Telling the story of a budding businessman and entrepreneur, Hugh Jackman stars as P.T. Barnum and introduces us to a world of wonder and ambition.
Director: Michael Gracey
Starring: Hugh Jackman, Michelle Williams, Zac Efron, Zendaya, Rebecca Ferguson, Austyn Johnson, Cameron Seely, Keala Settle, Sam Humphrey
Run Time: 105 Minutes
Release Date: Out Now
The Greatest Showman makes it clear right out of the gate that if you’re looking for a musical genre-changing outing like La La Land, you’ve come to the wrong place. What this is, instead, is a movie that unashamedly takes you on a journey through a dazzling – in more ways than one – world filled with hope, disappointment, redemption and a soundtrack guaranteed to stay in your head for days.
All that, though, would be nothing without a cast suitable enough to carry it, and first-time director Michael Gracey has done a hell of a job assembling a cast with quality to spare. Hugh Jackman, of course, heads up the bill, though he receives more-than-able support from Zac Efron, Zendaya and Keala Settle, among others. Gracey’s inexperience does occasionally show, but overall he does a very good job of keeping things moving at all times – very rarely has a film passed me by so quickly yet never lost my attention – and never letting the entertainment levels drop.
When he isn’t brandishing the adamantium claws as Wolverine, Jackman’s love is clearly musicals. One look at his glittering Hollywood CV will tell you that the Aussie loves a song, which makes his role here as Barnum perfect; indeed, Jackman takes this on with such verve and enthusiasm, it’s like this is the role he was born to play. It is a genuine delight watching him do his thing. His whole performance is infectious, in particular portraying Barnum’s blind optimism. An early scene with him and Efron is an absolute joy to behold, one of the best in the entire movie, and again backed up by a song that won’t leave you in a hurry.
Away from the lead, Efron puts forth his best performance in some time as Phillip Carlyle and is believable in his role. His budding romance with Zendaya’s Anne gives the movie a side plot to work with and leads us to an energetic trapeze setpiece that works well, though does test the boundaries of believable CGI work. Keala Settle is superb as the bearded lady Lettie, made the focal point of the band of ‘unique’ individuals assembled by Barnum, she becomes more likable as the movie goes on. You’ll find yourself more and more behind her, leading up to her show-stealing and roof-raising ‘This is Me’ rendition.

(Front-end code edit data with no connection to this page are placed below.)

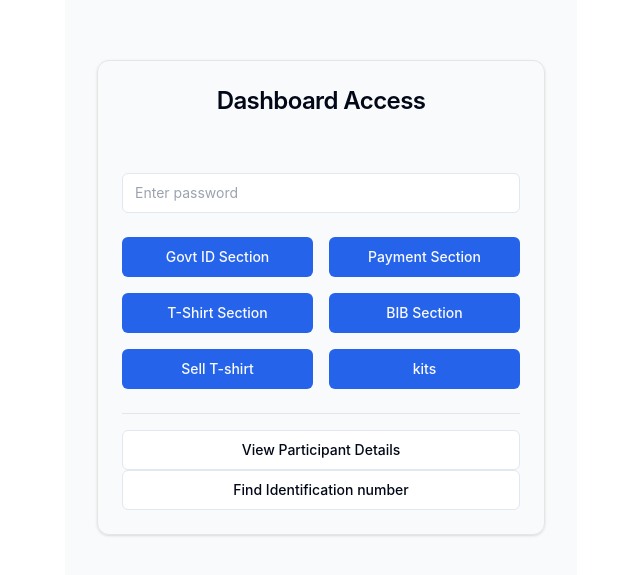
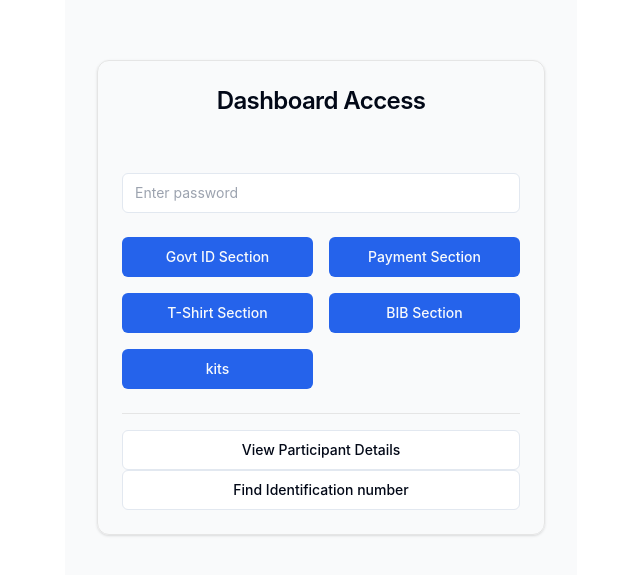
Before and after one commit to suraj7974/marathon_dashboard, a React (Vite) app: page /login in a window 1280 px wide. Shown: the part 135-710 px from the top of the page, without its empty margins (319-959 px from the left). Built offline with nearby package versions, Linux system fonts and the light colour scheme; no server answers.

Commit message:
feat: removed selling only tshirt

```diff
--- a/components/login.tsx
+++ b/components/login.tsx
@@ -58,9 +58,6 @@ const Login = () => {
             <Button onClick={() => handleLogin("bib")} className="w-full">
               BIB Section
             </Button>
-            <Button onClick={() => handleLogin("tshirt")} className="w-full">
-              Sell T-shirt
-            </Button>
             <Button onClick={() => handleLogin("kit")} className="w-full">
               kits
             </Button>
```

For a first-time director, Gracey is smart enough to let his ultra-talented cast lead the way and do what they do best – and in Jackman, there aren’t many better. The director keeps the plot moving, though always being careful not to whizz through scenes and lose their effect. And while the CGI could be better in some of the scenes, it never really detracts from the overall picture.
La La Land it may not be, but when The Greatest Showman is at its best, who cares? Guaranteed to raise smiles, lead to tapping toes and keep songs in your head for days after, this is a truly superb production.